Helpful translation

For those of you who don’t have a 6-year-old, you may like to know that “Do you want to sleep in” is 6-year-old code for “Get up, Daddy, now, now, now, now!”

The radio show last night was at 7pm, Left Coast time, which means that it started at 10pm Real World time. I was already exhausted, since I’ve been trying not to be sick all week, but it was kinda fun to do the show. The idea of an AM radio station having a show with intelligent discussion of Open Source software is very foreign to me. Anyways, it won’t happen here in Lexington for a while.

Hmm. Which gives me an idea. …

Anyways, the show was over at 10:30, and then Tina, our fearless producer from ApacheCon, who had been instrumental in setting this up, called me back, and we talked about ApacheCon-related things until nearly midnight.

The question as to whether I wanted to sleep in came at 6:30. And at 6:40, and 6:50 and 6:52 and 7:10 and 7:15 and 7:17. I’m a little slow, but I eventually got the point that “yes” was not really one of the acceptable answers to the question.

So I’m just draggin’ a little bit today, but at least I think that my cold/flu/lurgy/creeping-crud has gone away, which is an improvement.

Anyways, the radio show got me thinking about the purpose of documentation. I have long thought of a division in audience, but I think maybe it’s simpler than that. Documentation serves two distinct purposes. “Help me fix it” (or get it working) and “Help me understand it.” These things are not mutually exclusive, but they have different emphases.

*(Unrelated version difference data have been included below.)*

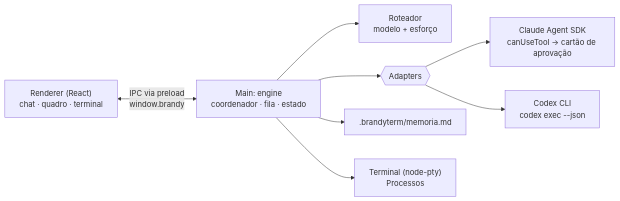
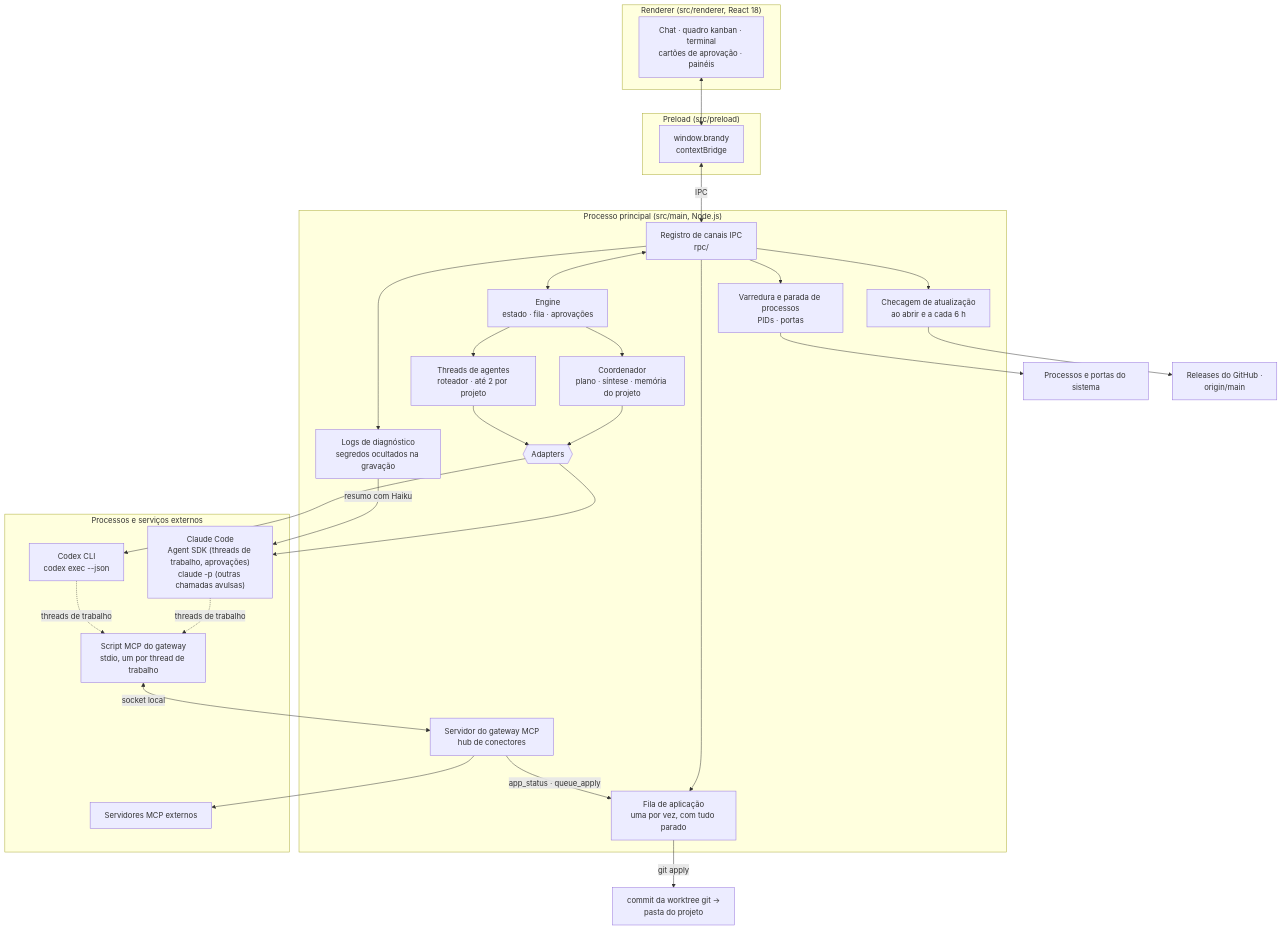
One commit to ebrandes/brandyTerm changed the diagram in README.pt-BR.md. Above: the diagram before and after it, drawn with Mermaid. The commit also changed other lines of this file and 2 other files, not shown here.

Commit message:
docs: expand architecture diagram, update roadmap and requirements
Document the apply queue's automatic apply, the MCP gateway and the
Codex 0.171.0 requirement in both READMEs.

````diff
--- a/README.pt-BR.md
+++ b/README.pt-BR.md
@@ -218,10 +219,49 @@
 ```mermaid
-flowchart LR
-  UI["Renderer (React)<br/>chat · quadro · terminal"] <-->|"IPC via preload<br/>window.brandy"| E["Main: engine<br/>coordenador · fila · estado"]
-  E --> R["Roteador<br/>modelo + esforço"]
-  E --> A{{Adapters}}
-  A --> C["Claude Agent SDK<br/>canUseTool → cartão de aprovação"]
-  A --> X["Codex CLI<br/>codex exec --json"]
-  E --> M[".brandyterm/memoria.md"]
-  E --> P["Terminal (node-pty)<br/>Processos"]
+flowchart TB
+  subgraph R["Renderer (src/renderer, React 18)"]
+    UI["Chat · quadro kanban · terminal<br/>cartões de aprovação · painéis"]
+  end
+  subgraph PL["Preload (src/preload)"]
+    API["window.brandy<br/>contextBridge"]
+  end
+  subgraph M["Processo principal (src/main, Node.js)"]
+    IPC["Registro de canais IPC<br/>rpc/"]
+    ENG["Engine<br/>estado · fila · aprovações"]
+    CO["Coordenador<br/>plano · síntese · memória do projeto"]
+    TH["Threads de agentes<br/>roteador · até 2 por projeto"]
+    AD{{"Adapters"}}
+    GW["Servidor do gateway MCP<br/>hub de conectores"]
+    AQ["Fila de aplicação<br/>uma por vez, com tudo parado"]
+    PS["Varredura e parada de processos<br/>PIDs · portas"]
+    LG["Logs de diagnóstico<br/>segredos ocultados na gravação"]
+    UP["Checagem de atualização<br/>ao abrir e a cada 6 h"]
+  end
+  subgraph EXT["Processos e serviços externos"]
+    CL["Claude Code<br/>Agent SDK (threads de trabalho, aprovações)<br/>claude -p (outras chamadas avulsas)"]
+    CX["Codex CLI<br/>codex exec --json"]
+    BR["Script MCP do gateway<br/>stdio, um por thread de trabalho"]
+    MCP["Servidores MCP externos"]
+  end
+  UI <--> API
+  API <-->|IPC| IPC
+  IPC <--> ENG
+  IPC --> AQ
+  IPC --> PS
+  IPC --> LG
+  IPC --> UP
+  ENG --> CO
+  ENG --> TH
+  CO --> AD
+  TH --> AD
+  AD --> CL
+  AD --> CX
+  CL -.->|"threads de trabalho"| BR
+  CX -.->|"threads de trabalho"| BR
+  BR <-->|"socket local"| GW
+  GW --> MCP
+  GW -->|"app_status · queue_apply"| AQ
+  AQ -->|"git apply"| WT["commit da worktree git →<br/>pasta do projeto"]
+  PS --> OS["Processos e portas do sistema"]
+  LG -->|"resumo com Haiku"| CL
+  UP --> GH["Releases do GitHub ·<br/>origin/main"]
 ```
````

So, more on this later. I need to go make an origami star box.